Dataset entries
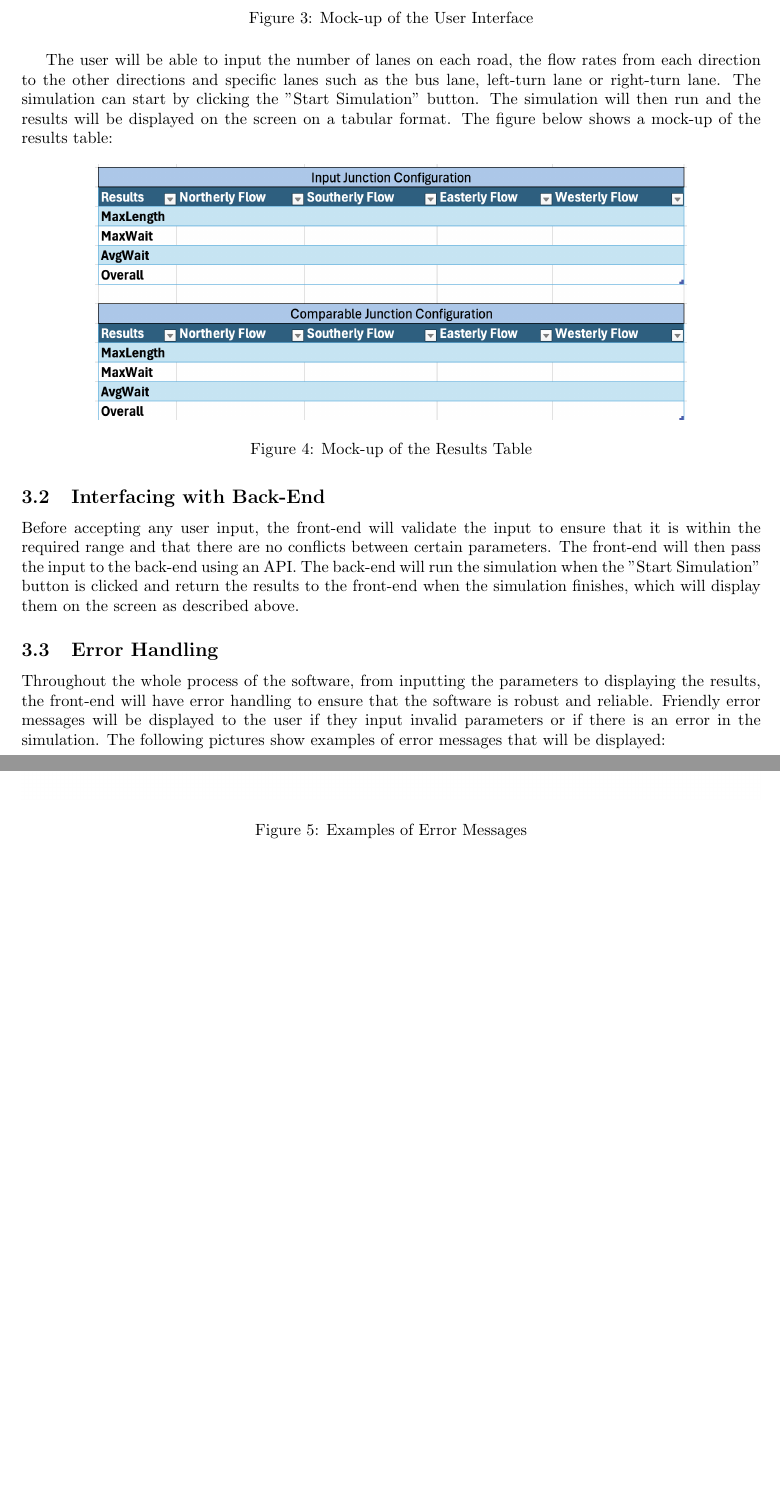
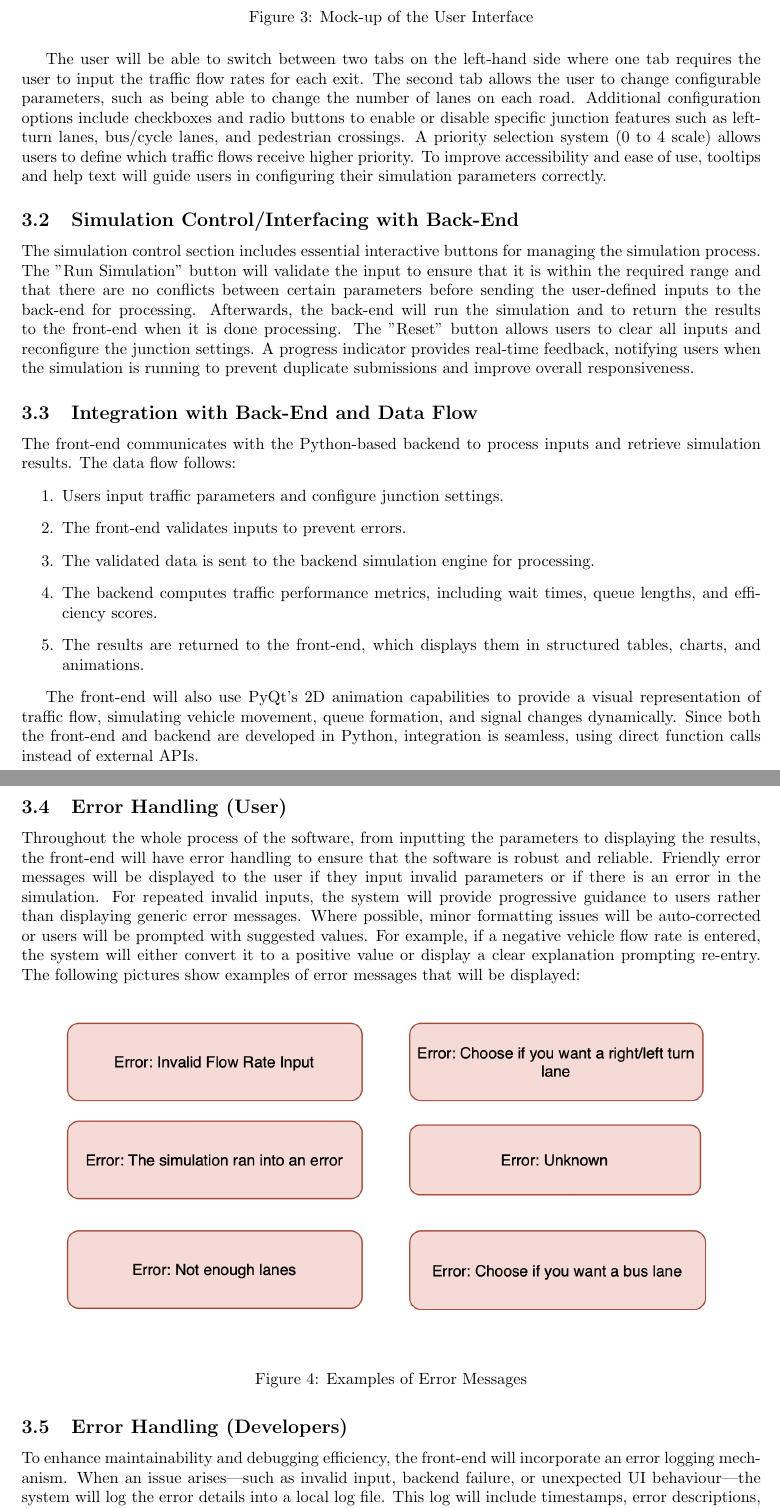
Before and after one commit to antonizyla/cs261, a LaTeX document (deliverables/planningDesign/PlanningDesign.tex): two parts of pages 5 and 6 of 8, joined at a grey line, cut so that both start at the same text, the shorter picture padded with empty space. Compiled offline with pdfLaTeX.

Commit message:
Update PlanningDesign.tex
updated front end

```diff
--- a/deliverables/planningDesign/PlanningDesign.tex
+++ b/deliverables/planningDesign/PlanningDesign.tex
@@ -123,25 +126,39 @@ The picture below shows a mock-up of the user interface:
     \label{frontendUI}
 \end{figure}
 
-The user will be able to input the number of lanes on each road, the flow rates from each direction to the other directions and specific lanes such
-as the bus lane, left-turn lane or right-turn lane. The simulation can start by clicking the "Start Simulation" button. The simulation will then run and the results will be displayed on the screen on a tabular format.
-The figure below shows a mock-up of the results table:
+The user will be able to switch between two tabs on the left-hand side where one tab requires the user to input the traffic flow rates for each exit. The second tab allows the user to change configurable parameters, such as being able to change the number of lanes on each road. Additional
+configuration options include checkboxes and radio buttons to enable or disable specific junction features such as left-turn lanes, bus/cycle lanes, and pedestrian crossings. A priority selection system (0 to 4 scale) allows users to define which traffic flows receive higher priority. To improve accessibility and ease of use, tooltips and help text will guide users in configuring their simulation parameters correctly.
 
-\begin{figure}[H]
-    \centering
-    \includegraphics[width=0.8\textwidth]{frontendoutput.png}
-    \caption{Mock-up of the Results Table}
-    \label{frontendoutput}
-\end{figure}
+\subsection{Simulation Control/Interfacing with Back-End}
+The simulation control section includes essential interactive buttons for managing the
+simulation process. The "Run Simulation" button will validate the input to ensure that it is within the required range and that there are no conflicts between certain parameters before sending the user-defined inputs to the back-end
+for processing. Afterwards, the back-end will run the simulation and to return the results to the front-end when it is done processing.
+The "Reset" button allows users to clear all inputs and reconfigure the
+junction settings. A progress indicator provides real-time feedback, notifying users when the
+simulation is running to prevent duplicate submissions and improve overall responsiveness.
 
-\subsection{Interfacing with Back-End}
-Before accepting any user input, the front-end will validate the input to ensure that it is within the required range and that there are no conflicts between certain parameters.
-The front-end will then pass the input to the back-end using an API. The back-end will run the simulation when the "Start Simulation" button is clicked and return the results to the front-end when the simulation finishes,
-which will display them on the screen as described above.
+\subsection{Integration with Back-End and Data Flow}
+The front-end communicates with the Python-based backend to process inputs and retrieve simulation results. The data flow follows:
+\begin{enumerate}
+    \item Users input traffic parameters and configure junction settings.
+    \item The front-end validates inputs to prevent errors.
+    \item The validated data is sent to the backend simulation engine for processing.
+    \item The backend computes traffic performance metrics, including wait times, queue lengths, and efficiency scores.
+    \item The results are returned to the front-end, which displays them in structured tables, charts, and animations.
+\end{enumerate}
 
-\subsection{Error Handling}
+The front-end will also use PyQt’s 2D animation capabilities to provide a visual
+representation of traffic flow, simulating vehicle movement, queue formation, and signal
+changes dynamically. Since both the front-end and backend are developed in Python,
+integration is seamless, using direct function calls instead of external APIs.
+
+\subsection{Error Handling (User)}
 Throughout the whole process of the software, from inputting the parameters to displaying the results, the front-end will have error handling to ensure that the software is robust and reliable.
-Friendly error messages will be displayed to the user if they input invalid parameters or if there is an error in the simulation. The following pictures show examples of error messages that will be displayed:
+Friendly error messages will be displayed to the user if they input invalid parameters or if there is an error in the simulation. For repeated invalid inputs, the system will provide progressive guidance to users rather
+than displaying generic error messages. Where possible, minor formatting issues will be
+auto-corrected or users will be prompted with suggested values. For example, if a negative
+vehicle flow rate is entered, the system will either convert it to a positive value or display a
+clear explanation prompting re-entry. The following pictures show examples of error messages that will be displayed:
 
 \begin{figure}[H]
     \centering
@@ -149,6 +166,13 @@ Friendly error messages will be displayed to the user if they input invalid para
     \caption{Examples of Error Messages}
     \label{errormsg}
 \end{figure}
+
+\subsection{Error Handling (Developers)}
+To enhance maintainability and debugging efficiency, the front-end will incorporate an error
+logging mechanism. When an issue arises—such as invalid input, backend failure, or
+unexpected UI behaviour—the system will log the error details into a local log file. This log
+will include timestamps, error descriptions, and system state information, allowing
+developers to diagnose and resolve issues efficiently.
 
 \section{Back-End}
 %Discussion of the design of the simulation
```
Also changed, not shown: deliverables/planningDesign/PlanningDesign.tex (7 more changed lines).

Task instructions:
Pull out all lines in the data above that include "deliverables".

Finished exercise:
Before and after one commit to antonizyla/cs261, a LaTeX document (deliverables/planningDesign/PlanningDesign.tex): two parts of pages 5 and 6 of 8, joined at a grey line, cut so that both start at the same text, the shorter picture padded with empty space. Compiled offline with pdfLaTeX.
--- a/deliverables/planningDesign/PlanningDesign.tex
+++ b/deliverables/planningDesign/PlanningDesign.tex
Also changed, not shown: deliverables/planningDesign/PlanningDesign.tex (7 more changed lines).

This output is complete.